The EU has provided Poland with €144.6 million (around 695 million zloty) to help it deal with the huge wave of refugees fleeing Ukraine. The interior minister says that the amount is “small” compare to Poland’s outlay on supporting refugees, but notes that a further tranche of 200 million zloty is due. Poland has been the primary destination for those fleeing Ukraine following Russia’s invasion, and it is estimate that around one million remain in the country. The OECD estimates Poland will spend €8.36 billion this year on helping the refugees, more than any other county. From early on during the crisis, Warsaw has called on the EU to provide funds to support countries taking in the refugees. And yesterday interior minister Mariusz Kaminski revealed that almost 700 million zloty had arrived so far.

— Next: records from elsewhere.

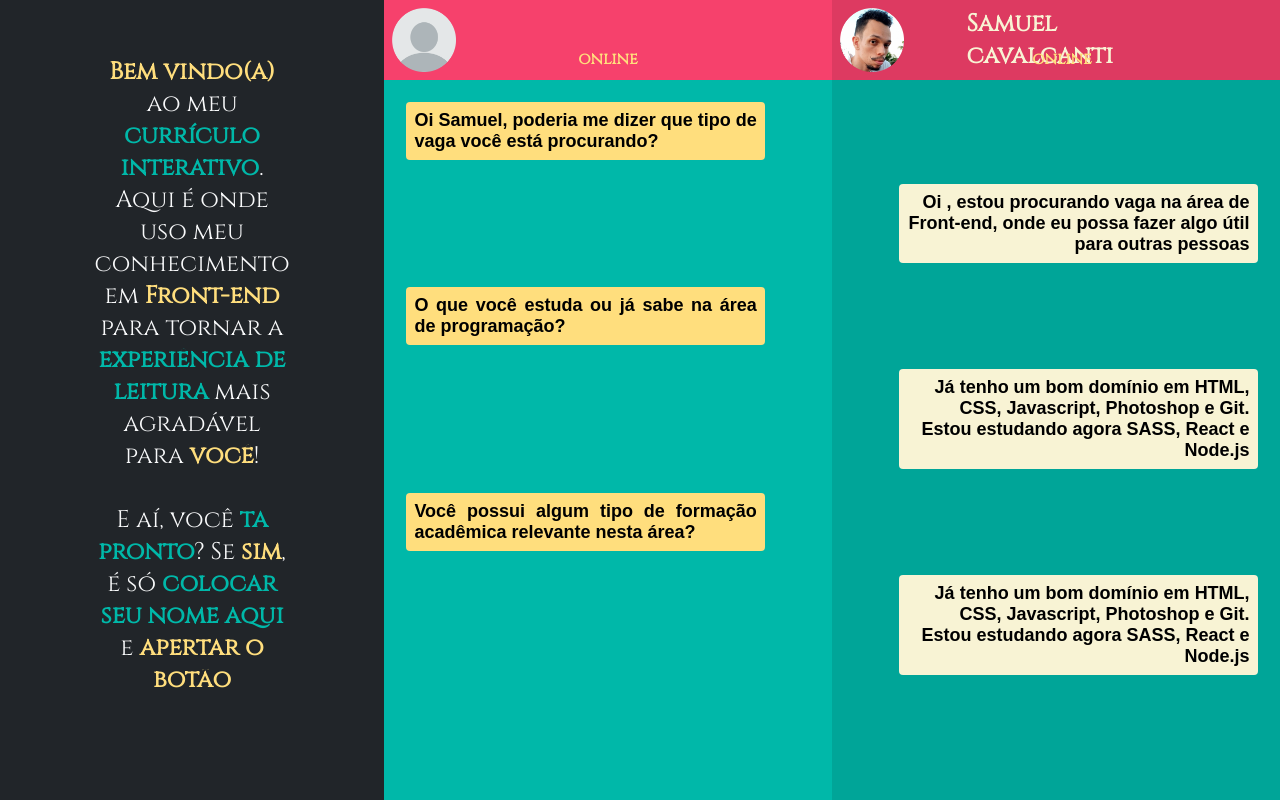
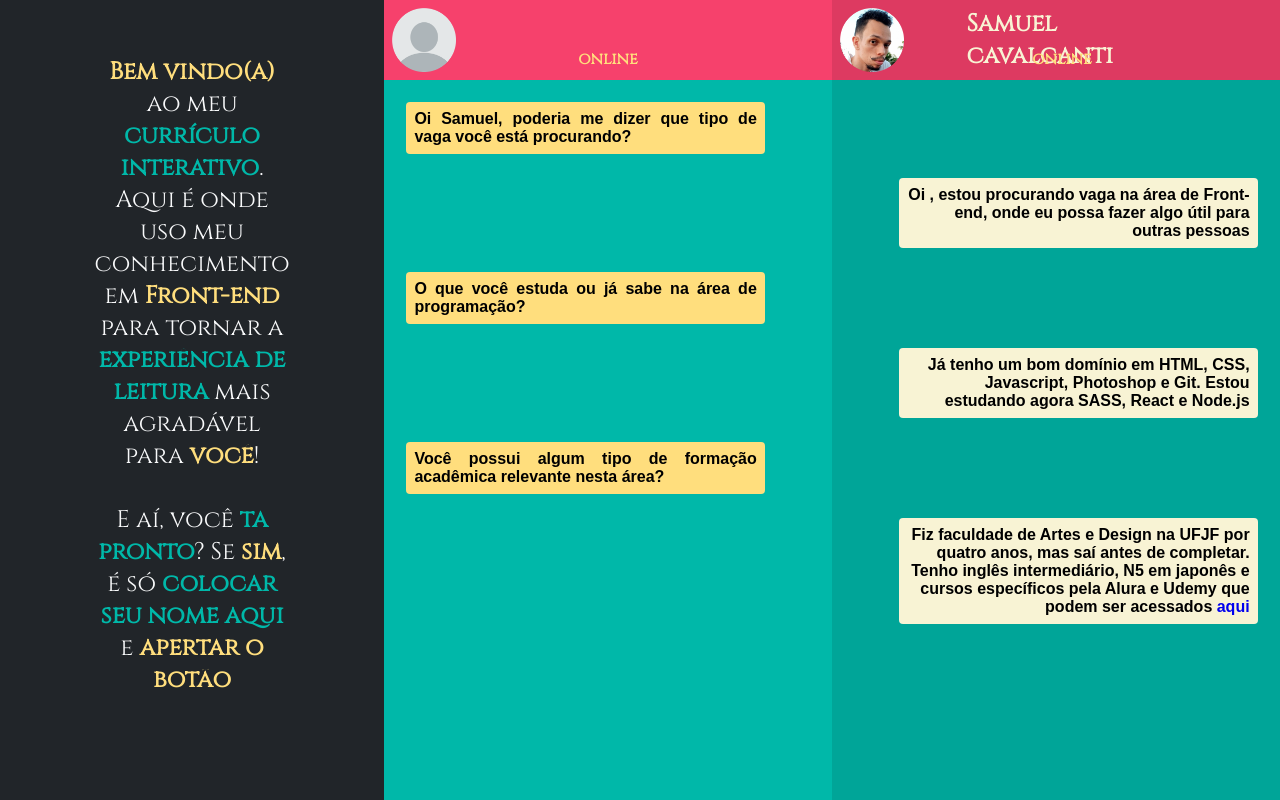
Before and after one commit to minerchan/Curriculo-interativo, a plain HTML site: page index.html in a window 1280 px wide. Both pictures are taken after a click on the button 251 px from the left and 748 px from the top of the page. Drawn offline with Linux system fonts and the light colour scheme; a web font is replaced by a local one.

Commit message:
Letra de fonte maxima definida

```diff
--- a/index.css
+++ b/index.css
@@ -155,7 +155,7 @@ color: #FFDE7D;
   justify-self: start;
   font-family: Arial, Helvetica, sans-serif, Arial, sans-serif;
   font-weight: 600;
-  font-size: 1.8rem;
+  font-size: 1.6rem;
   height: fit-content;
   width: 80%;
   margin-left: 5%;
@@ -172,7 +172,7 @@ color: #FFDE7D;
   justify-self: end;
   font-family: Arial, Helvetica, sans-serif, Arial, sans-serif;
   font-weight: 600;
-  font-size: 1.8rem;
+  font-size: 1.6rem;
   height: fit-content;
   width: 80%;
   margin-right: 5%;
--- a/index.html
+++ b/index.html
@@ -55,7 +55,7 @@
         <div class="chat1" id="balao5">Você possui algum tipo de formação acadêmica relevante nesta área?
         </div>
 
-        <div class="chat2" id="balao6">Já tenho um bom domínio em HTML, CSS, Javascript, Photoshop e Git. Estou estudando agora SASS, React e Node.js</div>
+        <div class="chat2" id="balao6">Fiz faculdade de Artes e Design na UFJF por quatro anos, mas saí antes de completar. Tenho inglês intermediário, N5 em japonês e cursos específicos pela Alura e Udemy que podem ser acessados <a href=#>aqui</a> </div>
       </div>
 
 
--- a/index.js
+++ b/index.js
@@ -1,6 +1,8 @@
+// fazer botao responder ao enter do teclado
 // O nome do chat tem que ser com letra maiúscula no começo também
 // ONLINE TEM QUE VIRAR 3 PONTOS SEMPRE QUE FOR EXECUTAR O PRÓXIMO CHAT DA PESSOA
 // fazer os baloes de chat vir um a um
+
 
 
 // Salvei o botao na constante botao
```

The financial support from the EU
Although small – because it covers only a part of the costs incurred by our country – shows that Europe appreciates the key role of Poland in supporting Ukraine,” Kaminski told the Polish Press Agency (PAP). The money has come from €400 million in emergency funds that the EU made available earlier this year to member states most affected by the crisis: Poland, Romania, Hungary, Slovakia and the Czech Republic. The Polish government has said this figure is not enough. Arguing that an additional fund is nee to help refugees. Which can only be set up after an agreement by the European Council, PAP reports. Although Kaminski only announce the receipt of the funds yesterday.
The interior minister noted that Poland
Is now waiting for a second tranche of around 200 million zloty. His announcement comes days after European Commission sources CL Lists confirmed that they are withholding billions of euros from Poland’s cohesion funds due to ongoing concerns over the rule of law. The commission had previously frozen €36 billion in post-pandemic recovery funds for the same reason. As well as receiving millions of refugees, Poland has also been CL Lists one of Ukraine’s strongest supporters during the war. It has donated more military equipment to Kyiv than any country apart from the United States, as well as providing significant humanitarian aid.